I would be prone to all three, most definitely including over-explaining. So far, with my persistent five yr old, I have deflected deflected deflected. "Yes but HOW does the baby get out?" is a very difficult question that I have skilfully avoided answering several times now. Most because I am pretty sure that if I give a real answer, it will immediately be followed by "Yes, but HOW did the baby get IN?" which I am in no way prepared to answer for him yet. Or possibly ever.
Posted by: MommyTime | July 02, 2009 at 09:28 PM
When my five year old daughter asked me how her baby brother got into my stomach, I panicked and told her, "Daddy knows magic."
Lame, lame, lame!
Posted by: Jess | July 06, 2009 at 11:30 AM
We had that converstaion or one very like it during another PG 13 movie, Just Married with Ashton Kutcher and Brittany Murphy.

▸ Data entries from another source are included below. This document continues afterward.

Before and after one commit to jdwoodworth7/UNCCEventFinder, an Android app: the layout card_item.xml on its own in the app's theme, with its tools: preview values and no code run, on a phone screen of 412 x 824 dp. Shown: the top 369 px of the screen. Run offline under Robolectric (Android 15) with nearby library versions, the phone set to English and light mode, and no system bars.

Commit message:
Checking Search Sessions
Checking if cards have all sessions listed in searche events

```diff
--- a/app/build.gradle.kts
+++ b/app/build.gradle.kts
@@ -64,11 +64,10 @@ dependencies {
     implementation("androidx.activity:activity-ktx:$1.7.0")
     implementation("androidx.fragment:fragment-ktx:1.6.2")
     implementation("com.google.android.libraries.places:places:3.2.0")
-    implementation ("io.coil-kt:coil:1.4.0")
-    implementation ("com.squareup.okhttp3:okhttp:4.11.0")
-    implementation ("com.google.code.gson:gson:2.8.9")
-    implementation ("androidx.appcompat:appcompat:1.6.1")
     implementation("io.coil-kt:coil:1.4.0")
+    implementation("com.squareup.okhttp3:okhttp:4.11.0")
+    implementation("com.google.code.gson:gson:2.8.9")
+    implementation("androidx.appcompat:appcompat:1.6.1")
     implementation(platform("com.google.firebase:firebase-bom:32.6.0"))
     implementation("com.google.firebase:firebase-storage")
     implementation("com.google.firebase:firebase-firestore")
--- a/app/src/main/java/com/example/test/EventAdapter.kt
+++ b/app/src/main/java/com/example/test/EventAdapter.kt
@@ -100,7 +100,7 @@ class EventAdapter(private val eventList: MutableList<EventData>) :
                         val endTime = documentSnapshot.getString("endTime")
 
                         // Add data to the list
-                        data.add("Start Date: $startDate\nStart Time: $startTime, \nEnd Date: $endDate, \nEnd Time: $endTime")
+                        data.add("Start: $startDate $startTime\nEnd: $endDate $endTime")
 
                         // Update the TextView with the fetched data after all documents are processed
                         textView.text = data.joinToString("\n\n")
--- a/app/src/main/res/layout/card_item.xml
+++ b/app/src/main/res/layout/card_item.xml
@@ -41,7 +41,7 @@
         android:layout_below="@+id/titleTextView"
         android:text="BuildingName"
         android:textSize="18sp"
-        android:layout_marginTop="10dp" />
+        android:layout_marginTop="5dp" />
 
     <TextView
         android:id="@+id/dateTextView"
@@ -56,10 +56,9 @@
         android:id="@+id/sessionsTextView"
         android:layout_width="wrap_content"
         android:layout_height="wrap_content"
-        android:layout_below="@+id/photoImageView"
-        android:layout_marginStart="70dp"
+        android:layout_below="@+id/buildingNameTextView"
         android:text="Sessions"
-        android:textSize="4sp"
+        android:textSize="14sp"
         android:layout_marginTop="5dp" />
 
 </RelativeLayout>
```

Oh it's all fun and games until something they plug into the wall at the 12th century castle they are honeymooning at causes the electric to go out all over Belgium. Wasn't that a hair dryer? I remember saying as blankly as possible...
Posted by: nthnglsts | July 06, 2009 at 04:37 PM
no no no no no no...
Tell me what movie so that I can avoid it.
Posted by: Sarah, Goon Squad Sarah | July 07, 2009 at 06:30 PM
The movie was "Made of Honor" (PG-13) and if I had done my homework, the warnings were all there...
Posted by: Suburban Kamikaze | July 08, 2009 at 08:44 AM
wow. I said to my daughter yesterday, " I don't understand why boys manage to pee all over the toilet seat, I mean...they've got POINTERS"
Her response "I wish you wouldn't say stuff like that to me"
Send help. I think I'm careening into the shoals of TMI
Posted by: Lynette | July 10, 2009 at 11:24 PM
'...one stammer away from describing double penetration.' Oh, Jayzus--I haven't laughed that hard in a long time. Please thank your husband for me.
Posted by: eurolush | August 12, 2009 at 08:10 AM
"When my five year old daughter asked me how her baby brother got into my stomach, I panicked and told her, 'Daddy knows magic'."
Sooner or later, you're going to have to explain to her about his "magic wand." Good luck.
Posted by: Neal Deesit | September 15, 2009 at 04:43 PM
I give all the questions to my husband. While he gives way too much info, I sit there quietly and turn nine shades of red...
Posted by: Rhonda | January 02, 2010 at 08:51 PM
Well - well- well.. I guess this movie has created lots of teenage questions, as my 13 year old daughter and I were watching - I too got the question "what are thunder beads".??
My response: with a grin on my face- because let's face it kids talk about these things better she know the right answer- ( as I recall being educated in what a "Twinkie" was- I googled the answer and discretly showed it to my daughter - she read, looked at me wide eyed and said - EWE!!! ( thank god- for that answer)in which I replied " any questions??"
And so question asked - answer delivered and myself and google wait patiently for the next question ;)
Thank god for the Internet!!!!!!
Posted by: Nancy | September 01, 2010 at 04:22 AM
Sublime lecture, merci !!!
Posted by: Arrondir a Domicile | January 15, 2014 at 11:47 PM
You should have said, "Big beads".
Posted by: Rosa | August 29, 2015 at 05:53 AM